Segment Start: Data extract

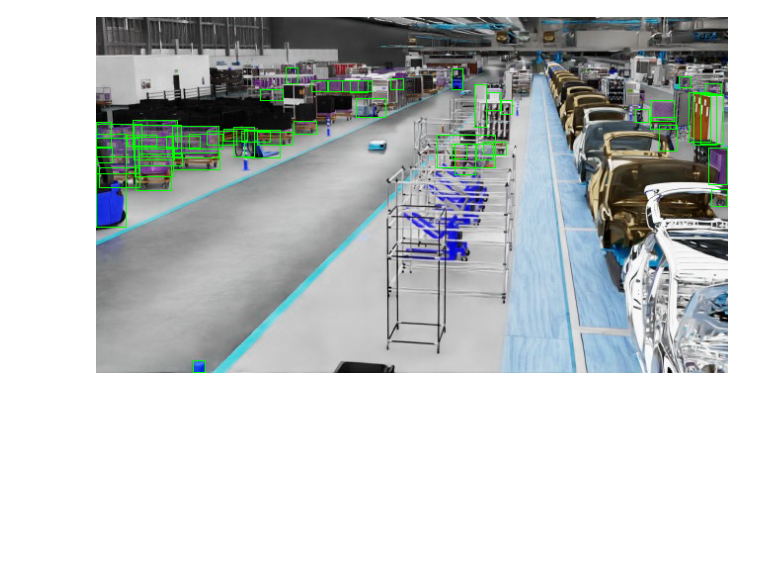
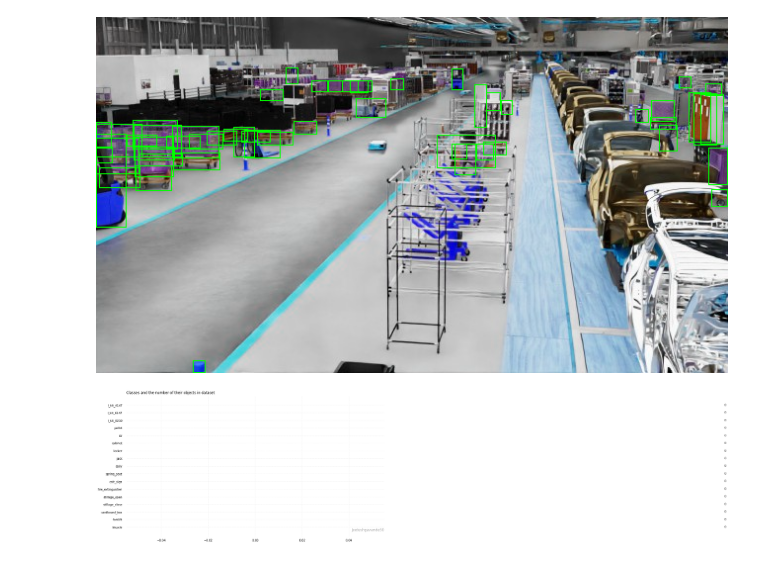
Before and after one commit to PhiDCH/sordi-2022, a Jupyter notebook: test.ipynb, the cells around one changed output. Saved outputs shown, nothing was run; the diff lists cells and outputs as text; code cells hidden in the pictures; blank space fills up the shorter version.

Commit message:
add data explore

```diff
--- a/test.ipynb
+++ b/test.ipynb
@@ -19,3 +21,0 @@ label_folder: ${data_folder}/labels/json
-# %%
-with open(os.path.join(cfg.data_folder, 'objectclasses.json'), 'r') as f:
-    meta_data = json.load(f)
@@ -55,3 +45,63 @@ viz_image(cfg.data_folder, 100)
 # %% [output]
 (360, 640, 3)
 [figure]
+# %%
+stat = {}
+with open(f'{cfg.eval_folder[0]}/objectclasses.json', 'r') as f:
+    meta_data = json.load(f)
+    for meta in meta_data:
+        stat[meta['Name']] = 0
+stat
+
+from matplotlib import pyplot as plt
+def plot_bar(stat):
+    name = list(stat.keys())
+    price = list(stat.values())
+    # Figure Size
+    fig, ax = plt.subplots(figsize =(16, 9))
+
+    # Horizontal Bar Plot
+    ax.barh(name, price)
+
+    # Remove axes splines
+    for s in ['top', 'bottom', 'left', 'right']:
+        ax.spines[s].set_visible(False)
+
+    # Remove x, y Ticks
+    ax.xaxis.set_ticks_position('none')
+    ax.yaxis.set_ticks_position('none')
+
+    # Add padding between axes and labels
+    ax.xaxis.set_tick_params(pad = 5)
+    ax.yaxis.set_tick_params(pad = 10)
+
+    # Add x, y gridlines
+    ax.grid(b = True, color ='grey',
+            linestyle ='-.', linewidth = 0.5,
+            alpha = 0.2)
+
+    # Show top values
+    ax.invert_yaxis()
+
+    # Add annotation to bars
+    for i in ax.patches:
+        plt.text(i.get_width()+0.2, i.get_y()+0.5,
+                str(round((i.get_width()), 2)),
+                fontsize = 10, fontweight ='bold',
+                color ='grey')
+
+    # Add Plot Title
+    ax.set_title('Classes and the number of their objects in dataset',
+                loc ='left', )
+
+    # Add Text watermark
+    fig.text(0.9, 0.15, 'phidch', fontsize = 12,
+            color ='grey', ha ='right', va ='bottom',
+            alpha = 0.7)
+
+    # Show Plot
+    plt.show()
+
+plot_bar(stat)
+# %% [output]
+[figure, added]
```
Also changed, not shown: parts of 7 cells of this notebook, 2 other files.
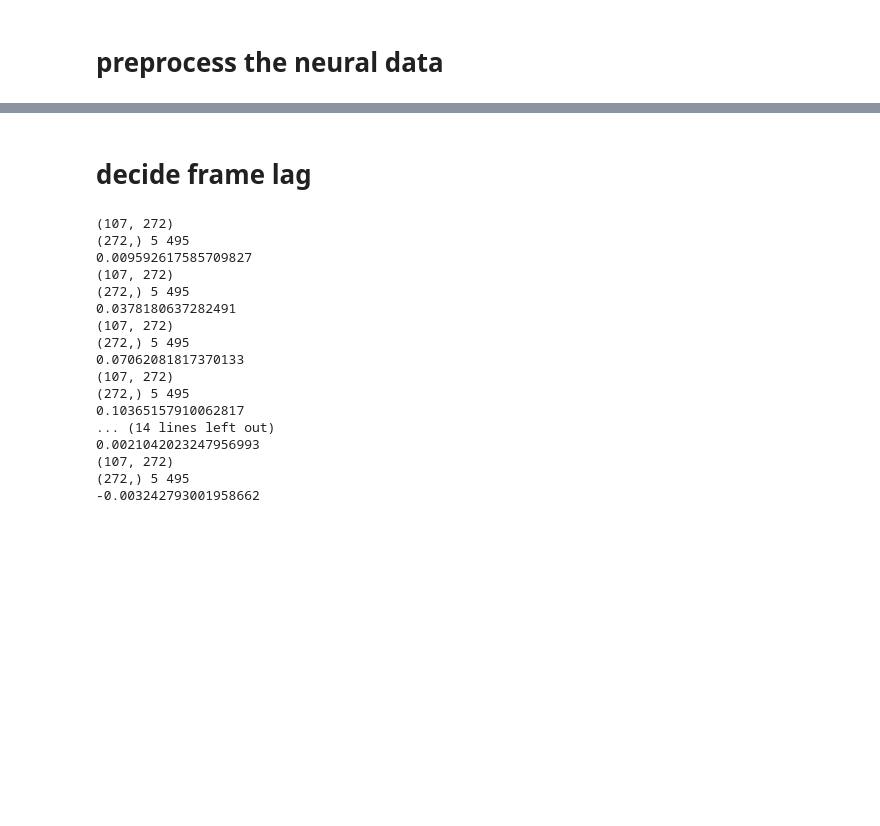
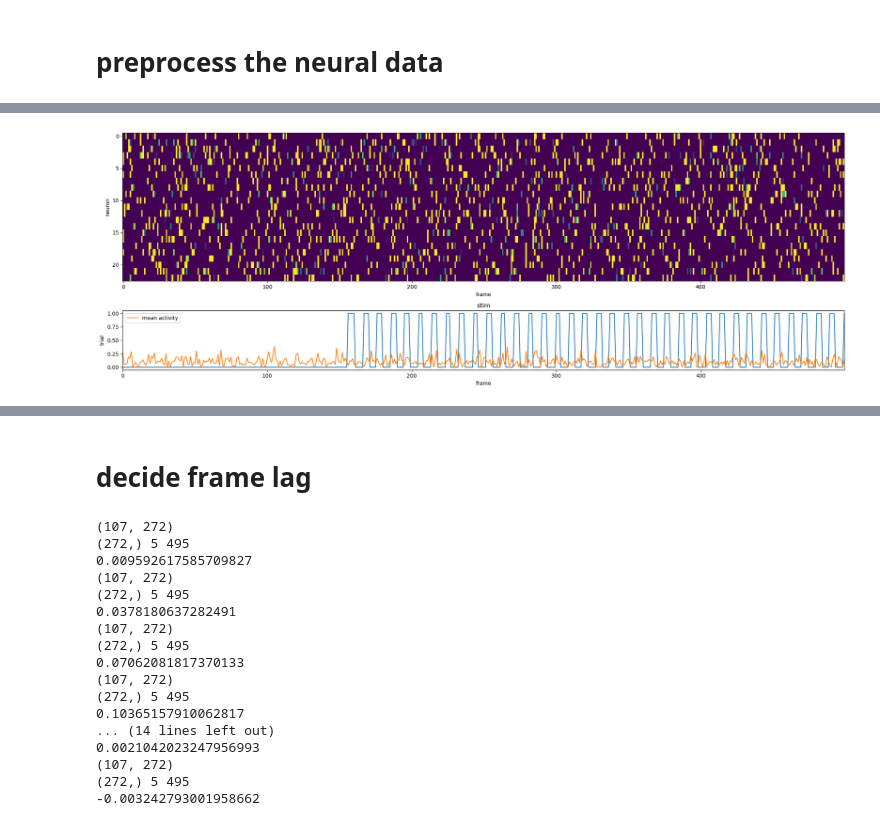
Before and after one commit to dufengtong/SuperiorColliculus, a Jupyter notebook: notebooks/load_sc_data.ipynb, the cells around one changed output, grey strips where cells are left out. Cells and saved outputs as stored; diff of their text form; code cells hidden in the pictures; blank space fills up the shorter version.

```diff
--- a/notebooks/load_sc_data.ipynb
+++ b/notebooks/load_sc_data.ipynb
@@ -147,0 +205,19 @@ print(spks.shape, spks.min(), spks.max())
+# %%
+raw_spks.shape
+fig, ax = plt.subplots(2, 1, figsize=(20, 7), height_ratios=[5, 2])
+trange = np.arange(1500, 2000)
+isort_neuron = np.argsort(test_fev)
+ax[0].imshow(raw_spks[isort_neuron][:, trange], aspect='auto', vmin=0, vmax=5)
+ax[0].set_xlabel('frame')
+ax[0].set_ylabel('neuron')
+ax[1].plot(trial_flag[trange])
+ax[1].set_xlim(0, trange[-1]-trange[0])
+ax[1].set_xlabel('frame')
+ax[1].set_ylabel('trial')
+ax[1].set_title('stim')
+ax[1].plot(raw_spks[isort_neuron][:, trange].mean(axis=0) / 20, label='mean activity')
+ax[1].legend()
+# tight_layout automatically adjusts subplot params so that the subplot(s) fits in to the figure area.
+plt.tight_layout()
+# %% [output]
+[figure, added]
```
Also changed, not shown: parts of 24 cells of this notebook, 4 other files.
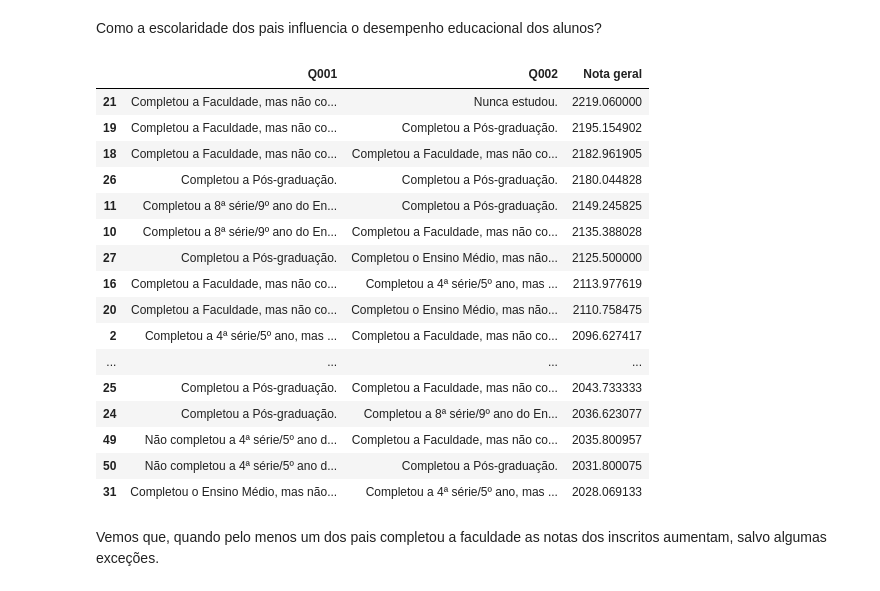
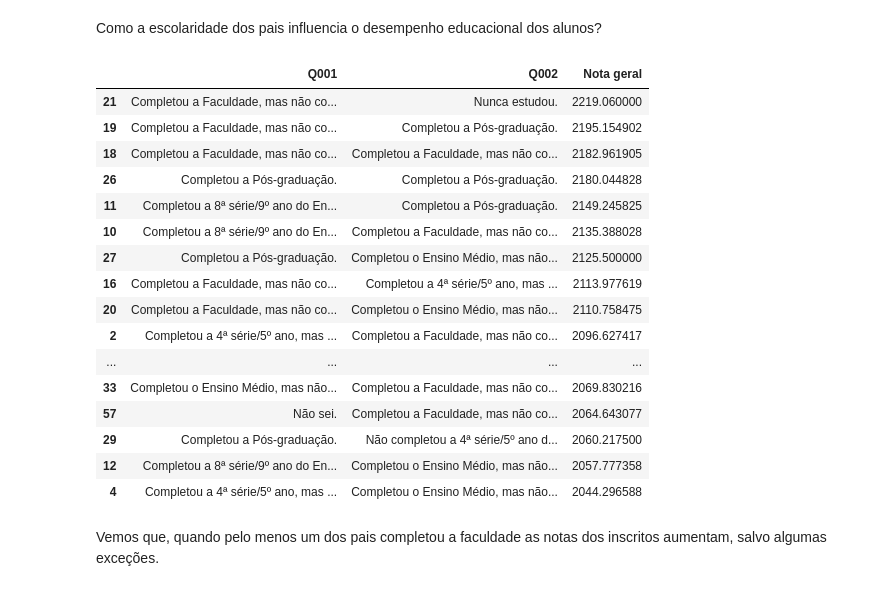
Before and after one commit to felipsants/EDA-Analytica, a Jupyter notebook: EDA.ipynb, the cells around one changed output. Cells and saved outputs as stored; diff of their text form; code cells hidden in the pictures.

```diff
--- a/EDA.ipynb
+++ b/EDA.ipynb
@@ -1108,25 +1108,25 @@ Como a escolaridade dos pais influencia o desempenho educacional dos alunos?
 # %%
 media_nota_por_escolaridade_pais = df_enem_2022_socioeconomico_match.groupby(['Q001','Q002'])['Nota geral'].mean().reset_index().sort_values(by='Nota geral', ascending=False)
 # %%
-media_nota_por_escolaridade_pais.head(25)
+media_nota_por_escolaridade_pais.head(20)
 # %% [output]
 |  | Q001 | Q002 | Nota geral |
 | 21 | Completou a Faculdade, mas não co... | Nunca estudou. | 2219.060000 |
 | 19 | Completou a Faculdade, mas não co... | Completou a Pós-graduação. | 2195.154902 |
 | 18 | Completou a Faculdade, mas não co... | Completou a Faculdade, mas não co... | 2182.961905 |
 | 26 | Completou a Pós-graduação. | Completou a Pós-graduação. | 2180.044828 |
 | 11 | Completou a 8ª série/9º ano do En... | Completou a Pós-graduação. | 2149.245825 |
 | 10 | Completou a 8ª série/9º ano do En... | Completou a Faculdade, mas não co... | 2135.388028 |
 | 27 | Completou a Pós-graduação. | Completou o Ensino Médio, mas não... | 2125.500000 |
 | 16 | Completou a Faculdade, mas não co... | Completou a 4ª série/5º ano, mas ... | 2113.977619 |
 | 20 | Completou a Faculdade, mas não co... | Completou o Ensino Médio, mas não... | 2110.758475 |
 | 2 | Completou a 4ª série/5º ano, mas ... | Completou a Faculdade, mas não co... | 2096.627417 |
 | ... | ... | ... | ... |
-| 25 | Completou a Pós-graduação. | Completou a Faculdade, mas não co... | 2043.733333 |
-| 24 | Completou a Pós-graduação. | Completou a 8ª série/9º ano do En... | 2036.623077 |
-| 49 | Não completou a 4ª série/5º ano d... | Completou a Faculdade, mas não co... | 2035.800957 |
-| 50 | Não completou a 4ª série/5º ano d... | Completou a Pós-graduação. | 2031.800075 |
-| 31 | Completou o Ensino Médio, mas não... | Completou a 4ª série/5º ano, mas ... | 2028.069133 |
+| 33 | Completou o Ensino Médio, mas não... | Completou a Faculdade, mas não co... | 2069.830216 |
+| 57 | Não sei. | Completou a Faculdade, mas não co... | 2064.643077 |
+| 29 | Completou a Pós-graduação. | Não completou a 4ª série/5º ano d... | 2060.217500 |
+| 12 | Completou a 8ª série/9º ano do En... | Completou o Ensino Médio, mas não... | 2057.777358 |
+| 4 | Completou a 4ª série/5º ano, mas ... | Completou o Ensino Médio, mas não... | 2044.296588 |
 # %% [markdown]
 Vemos que, quando pelo menos um dos pais completou a faculdade as notas dos inscritos aumentam, salvo algumas exceções.
 # %% [markdown]
```
Also changed, not shown: parts of 10 cells of this notebook.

Segment End: Data extract

» Your goal: An exact reproduction of every record above is required, with no pictures included.

» Output:
Before and after one commit to PhiDCH/sordi-2022, a Jupyter notebook: test.ipynb, the cells around one changed output. Saved outputs shown, nothing was run; the diff lists cells and outputs as text; code cells hidden in the pictures; blank space fills up the shorter version.

Commit message:
add data explore

```diff
--- a/test.ipynb
+++ b/test.ipynb
@@ -19,3 +21,0 @@ label_folder: ${data_folder}/labels/json
-# %%
-with open(os.path.join(cfg.data_folder, 'objectclasses.json'), 'r') as f:
-    meta_data = json.load(f)
@@ -55,3 +45,63 @@ viz_image(cfg.data_folder, 100)
 # %% [output]
 (360, 640, 3)
 [figure]
+# %%
+stat = {}
+with open(f'{cfg.eval_folder[0]}/objectclasses.json', 'r') as f:
+    meta_data = json.load(f)
+    for meta in meta_data:
+        stat[meta['Name']] = 0
+stat
+
+from matplotlib import pyplot as plt
+def plot_bar(stat):
+    name = list(stat.keys())
+    price = list(stat.values())
+    # Figure Size
+    fig, ax = plt.subplots(figsize =(16, 9))
+
+    # Horizontal Bar Plot
+    ax.barh(name, price)
+
+    # Remove axes splines
+    for s in ['top', 'bottom', 'left', 'right']:
+        ax.spines[s].set_visible(False)
+
+    # Remove x, y Ticks
+    ax.xaxis.set_ticks_position('none')
+    ax.yaxis.set_ticks_position('none')
+
+    # Add padding between axes and labels
+    ax.xaxis.set_tick_params(pad = 5)
+    ax.yaxis.set_tick_params(pad = 10)
+
+    # Add x, y gridlines
+    ax.grid(b = True, color ='grey',
+            linestyle ='-.', linewidth = 0.5,
+            alpha = 0.2)
+
+    # Show top values
+    ax.invert_yaxis()
+
+    # Add annotation to bars
+    for i in ax.patches:
+        plt.text(i.get_width()+0.2, i.get_y()+0.5,
+                str(round((i.get_width()), 2)),
+                fontsize = 10, fontweight ='bold',
+                color ='grey')
+
+    # Add Plot Title
+    ax.set_title('Classes and the number of their objects in dataset',
+                loc ='left', )
+
+    # Add Text watermark
+    fig.text(0.9, 0.15, 'phidch', fontsize = 12,
+            color ='grey', ha ='right', va ='bottom',
+            alpha = 0.7)
+
+    # Show Plot
+    plt.show()
+
+plot_bar(stat)
+# %% [output]
+[figure, added]
```
Also changed, not shown: parts of 7 cells of this notebook, 2 other files.
Before and after one commit to dufengtong/SuperiorColliculus, a Jupyter notebook: notebooks/load_sc_data.ipynb, the cells around one changed output, grey strips where cells are left out. Cells and saved outputs as stored; diff of their text form; code cells hidden in the pictures; blank space fills up the shorter version.

```diff
--- a/notebooks/load_sc_data.ipynb
+++ b/notebooks/load_sc_data.ipynb
@@ -147,0 +205,19 @@ print(spks.shape, spks.min(), spks.max())
+# %%
+raw_spks.shape
+fig, ax = plt.subplots(2, 1, figsize=(20, 7), height_ratios=[5, 2])
+trange = np.arange(1500, 2000)
+isort_neuron = np.argsort(test_fev)
+ax[0].imshow(raw_spks[isort_neuron][:, trange], aspect='auto', vmin=0, vmax=5)
+ax[0].set_xlabel('frame')
+ax[0].set_ylabel('neuron')
+ax[1].plot(trial_flag[trange])
+ax[1].set_xlim(0, trange[-1]-trange[0])
+ax[1].set_xlabel('frame')
+ax[1].set_ylabel('trial')
+ax[1].set_title('stim')
+ax[1].plot(raw_spks[isort_neuron][:, trange].mean(axis=0) / 20, label='mean activity')
+ax[1].legend()
+# tight_layout automatically adjusts subplot params so that the subplot(s) fits in to the figure area.
+plt.tight_layout()
+# %% [output]
+[figure, added]
```
Also changed, not shown: parts of 24 cells of this notebook, 4 other files.
Before and after one commit to felipsants/EDA-Analytica, a Jupyter notebook: EDA.ipynb, the cells around one changed output. Cells and saved outputs as stored; diff of their text form; code cells hidden in the pictures.

```diff
--- a/EDA.ipynb
+++ b/EDA.ipynb
@@ -1108,25 +1108,25 @@ Como a escolaridade dos pais influencia o desempenho educacional dos alunos?
 # %%
 media_nota_por_escolaridade_pais = df_enem_2022_socioeconomico_match.groupby(['Q001','Q002'])['Nota geral'].mean().reset_index().sort_values(by='Nota geral', ascending=False)
 # %%
-media_nota_por_escolaridade_pais.head(25)
+media_nota_por_escolaridade_pais.head(20)
 # %% [output]
 |  | Q001 | Q002 | Nota geral |
 | 21 | Completou a Faculdade, mas não co... | Nunca estudou. | 2219.060000 |
 | 19 | Completou a Faculdade, mas não co... | Completou a Pós-graduação. | 2195.154902 |
 | 18 | Completou a Faculdade, mas não co... | Completou a Faculdade, mas não co... | 2182.961905 |
 | 26 | Completou a Pós-graduação. | Completou a Pós-graduação. | 2180.044828 |
 | 11 | Completou a 8ª série/9º ano do En... | Completou a Pós-graduação. | 2149.245825 |
 | 10 | Completou a 8ª série/9º ano do En... | Completou a Faculdade, mas não co... | 2135.388028 |
 | 27 | Completou a Pós-graduação. | Completou o Ensino Médio, mas não... | 2125.500000 |
 | 16 | Completou a Faculdade, mas não co... | Completou a 4ª série/5º ano, mas ... | 2113.977619 |
 | 20 | Completou a Faculdade, mas não co... | Completou o Ensino Médio, mas não... | 2110.758475 |
 | 2 | Completou a 4ª série/5º ano, mas ... | Completou a Faculdade, mas não co... | 2096.627417 |
 | ... | ... | ... | ... |
-| 25 | Completou a Pós-graduação. | Completou a Faculdade, mas não co... | 2043.733333 |
-| 24 | Completou a Pós-graduação. | Completou a 8ª série/9º ano do En... | 2036.623077 |
-| 49 | Não completou a 4ª série/5º ano d... | Completou a Faculdade, mas não co... | 2035.800957 |
-| 50 | Não completou a 4ª série/5º ano d... | Completou a Pós-graduação. | 2031.800075 |
-| 31 | Completou o Ensino Médio, mas não... | Completou a 4ª série/5º ano, mas ... | 2028.069133 |
+| 33 | Completou o Ensino Médio, mas não... | Completou a Faculdade, mas não co... | 2069.830216 |
+| 57 | Não sei. | Completou a Faculdade, mas não co... | 2064.643077 |
+| 29 | Completou a Pós-graduação. | Não completou a 4ª série/5º ano d... | 2060.217500 |
+| 12 | Completou a 8ª série/9º ano do En... | Completou o Ensino Médio, mas não... | 2057.777358 |
+| 4 | Completou a 4ª série/5º ano, mas ... | Completou o Ensino Médio, mas não... | 2044.296588 |
 # %% [markdown]
 Vemos que, quando pelo menos um dos pais completou a faculdade as notas dos inscritos aumentam, salvo algumas exceções.
 # %% [markdown]
```
Also changed, not shown: parts of 10 cells of this notebook.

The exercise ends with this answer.